**What you will do**
Give back every entry exactly as it is written, but not the pictures.

**Input for this task**
□ □ □ □

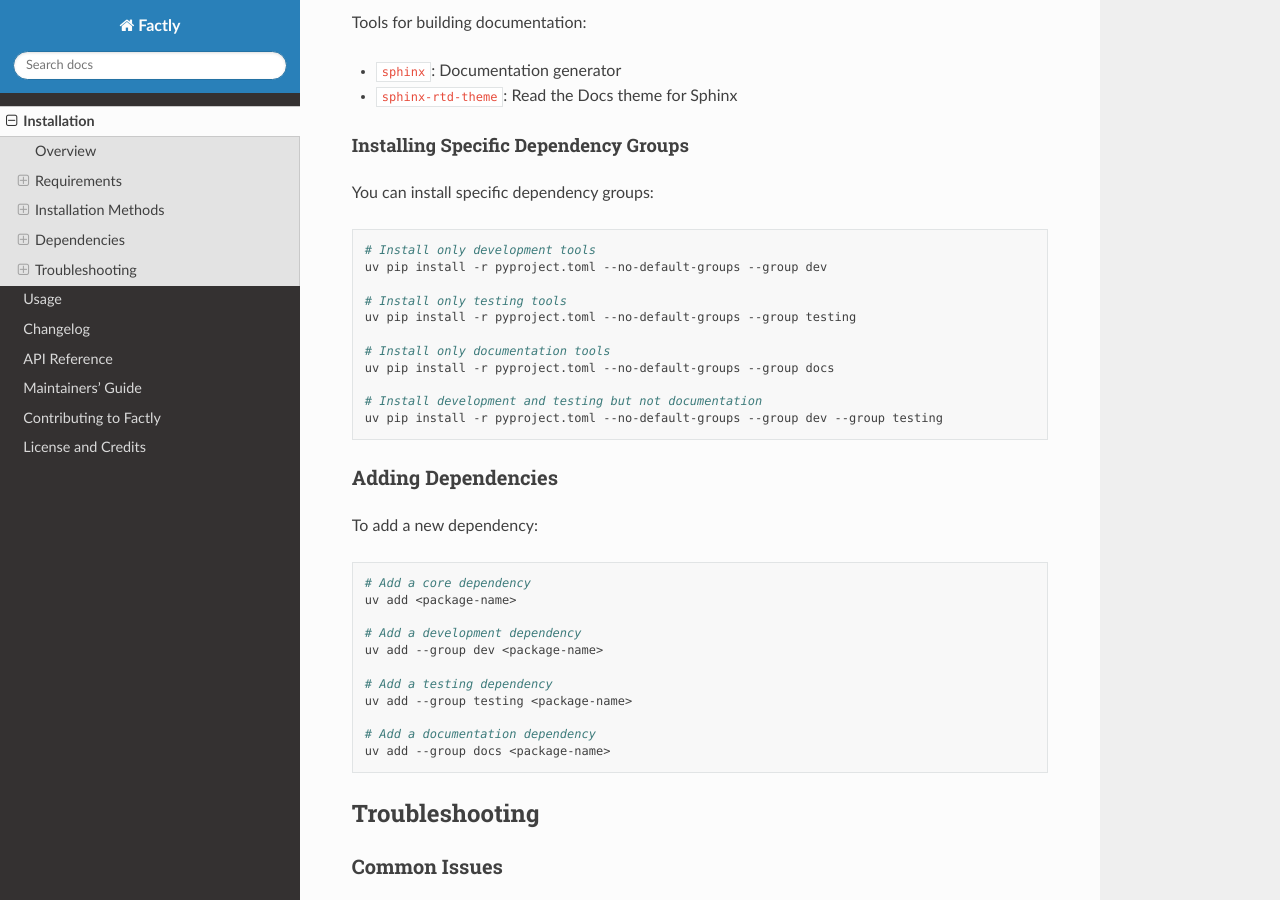
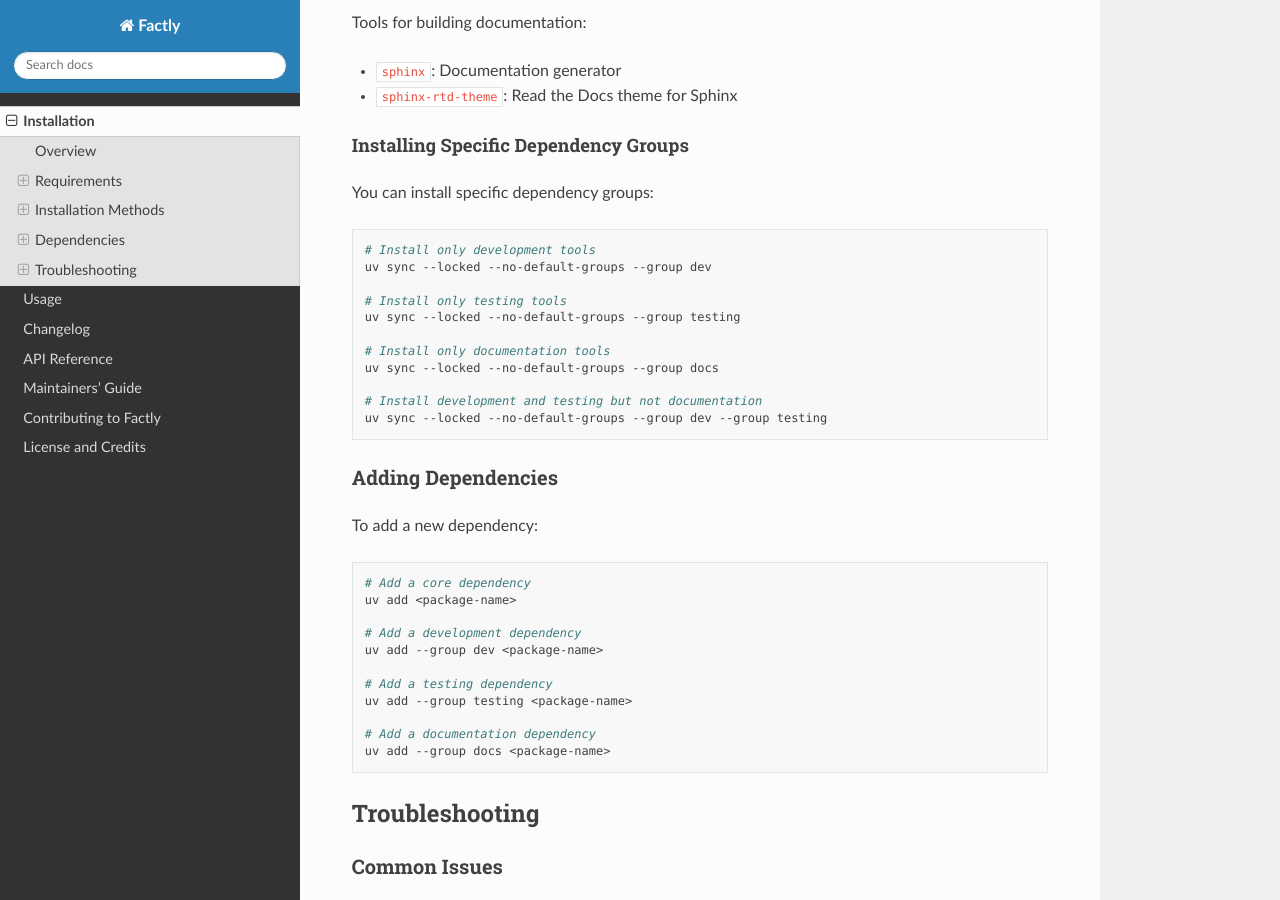
Before and after one commit to sergeyklay/factly, a Sphinx documentation site: the page built from docs/source/installation.rst, in a window 1280 px wide and 900 px high, scrolled down 5721 px. Built offline with Sphinx 7.4.7 and the Read the Docs theme 3.1.0, drawn with Linux system fonts in a browser that asks for light colours; some of the changed text lies outside the part shown.

```diff
--- a/docs/source/installation.rst
+++ b/docs/source/installation.rst
@@ -223,7 +223,7 @@ If you plan to contribute to the project or need to modify the code, follow thes
       # See https://github.com/astral-sh/uv
 
       # Install dependencies
-      uv pip install -r pyproject.toml
+      uv sync --locked
 
 4. Verifying Installation:
 
@@ -295,16 +295,16 @@ You can install specific dependency groups:
 .. code-block:: bash
 
    # Install only development tools
-   uv pip install -r pyproject.toml --no-default-groups --group dev
+   uv sync --locked --no-default-groups --group dev
 
    # Install only testing tools
-   uv pip install -r pyproject.toml --no-default-groups --group testing
+   uv sync --locked --no-default-groups --group testing
 
    # Install only documentation tools
-   uv pip install -r pyproject.toml --no-default-groups --group docs
+   uv sync --locked --no-default-groups --group docs
 
    # Install development and testing but not documentation
-   uv pip install -r pyproject.toml --no-default-groups --group dev --group testing
+   uv sync --locked --no-default-groups --group dev --group testing
 
 Adding Dependencies
 -------------------
--- a/docs/source/maintainers.rst
+++ b/docs/source/maintainers.rst
@@ -48,7 +48,7 @@ Clone the repository and install dependencies:
    # Edit .env with your API keys and configuration
 
    # Install dependencies with development tools
-   uv pip install -r pyproject.toml
+   uv sync --locked
 
 Testing the Project
 ===================
@@ -126,7 +126,7 @@ Install documentation dependencies:
 
 .. code-block:: bash
 
-   uv pip install -r pyproject.toml --no-default-groups --group docs
+   uv sync --locked --no-default-groups --group docs
 
 Build the documentation:
 
--- a/factly/__init__.py
+++ b/factly/__init__.py
@@ -1,6 +1,6 @@
 """CLI tool to evaluate ChatGPT factuality on MMLU benchmark."""
 
-__version__ = "1.0.0"
+__version__ = "1.0.1"
 __description__ = "CLI tool to evaluate ChatGPT factuality on MMLU benchmark."
 __license__ = "MIT"
 __author__ = "Serghei Iakovlev"
```
Also changed, not shown: CHANGELOG.rst (+11 -0 lines), pyproject.toml (+5 -3 lines), .readthedocs.yaml.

□ □ □ □

**Exercise result**
Before and after one commit to sergeyklay/factly, a Sphinx documentation site: the page built from docs/source/installation.rst, in a window 1280 px wide and 900 px high, scrolled down 5721 px. Built offline with Sphinx 7.4.7 and the Read the Docs theme 3.1.0, drawn with Linux system fonts in a browser that asks for light colours; some of the changed text lies outside the part shown.

```diff
--- a/docs/source/installation.rst
+++ b/docs/source/installation.rst
@@ -223,7 +223,7 @@ If you plan to contribute to the project or need to modify the code, follow thes
       # See https://github.com/astral-sh/uv
 
       # Install dependencies
-      uv pip install -r pyproject.toml
+      uv sync --locked
 
 4. Verifying Installation:
 
@@ -295,16 +295,16 @@ You can install specific dependency groups:
 .. code-block:: bash
 
    # Install only development tools
-   uv pip install -r pyproject.toml --no-default-groups --group dev
+   uv sync --locked --no-default-groups --group dev
 
    # Install only testing tools
-   uv pip install -r pyproject.toml --no-default-groups --group testing
+   uv sync --locked --no-default-groups --group testing
 
    # Install only documentation tools
-   uv pip install -r pyproject.toml --no-default-groups --group docs
+   uv sync --locked --no-default-groups --group docs
 
    # Install development and testing but not documentation
-   uv pip install -r pyproject.toml --no-default-groups --group dev --group testing
+   uv sync --locked --no-default-groups --group dev --group testing
 
 Adding Dependencies
 -------------------
--- a/docs/source/maintainers.rst
+++ b/docs/source/maintainers.rst
@@ -48,7 +48,7 @@ Clone the repository and install dependencies:
    # Edit .env with your API keys and configuration
 
    # Install dependencies with development tools
-   uv pip install -r pyproject.toml
+   uv sync --locked
 
 Testing the Project
 ===================
@@ -126,7 +126,7 @@ Install documentation dependencies:
 
 .. code-block:: bash
 
-   uv pip install -r pyproject.toml --no-default-groups --group docs
+   uv sync --locked --no-default-groups --group docs
 
 Build the documentation:
 
--- a/factly/__init__.py
+++ b/factly/__init__.py
@@ -1,6 +1,6 @@
 """CLI tool to evaluate ChatGPT factuality on MMLU benchmark."""
 
-__version__ = "1.0.0"
+__version__ = "1.0.1"
 __description__ = "CLI tool to evaluate ChatGPT factuality on MMLU benchmark."
 __license__ = "MIT"
 __author__ = "Serghei Iakovlev"
```
Also changed, not shown: CHANGELOG.rst (+11 -0 lines), pyproject.toml (+5 -3 lines), .readthedocs.yaml.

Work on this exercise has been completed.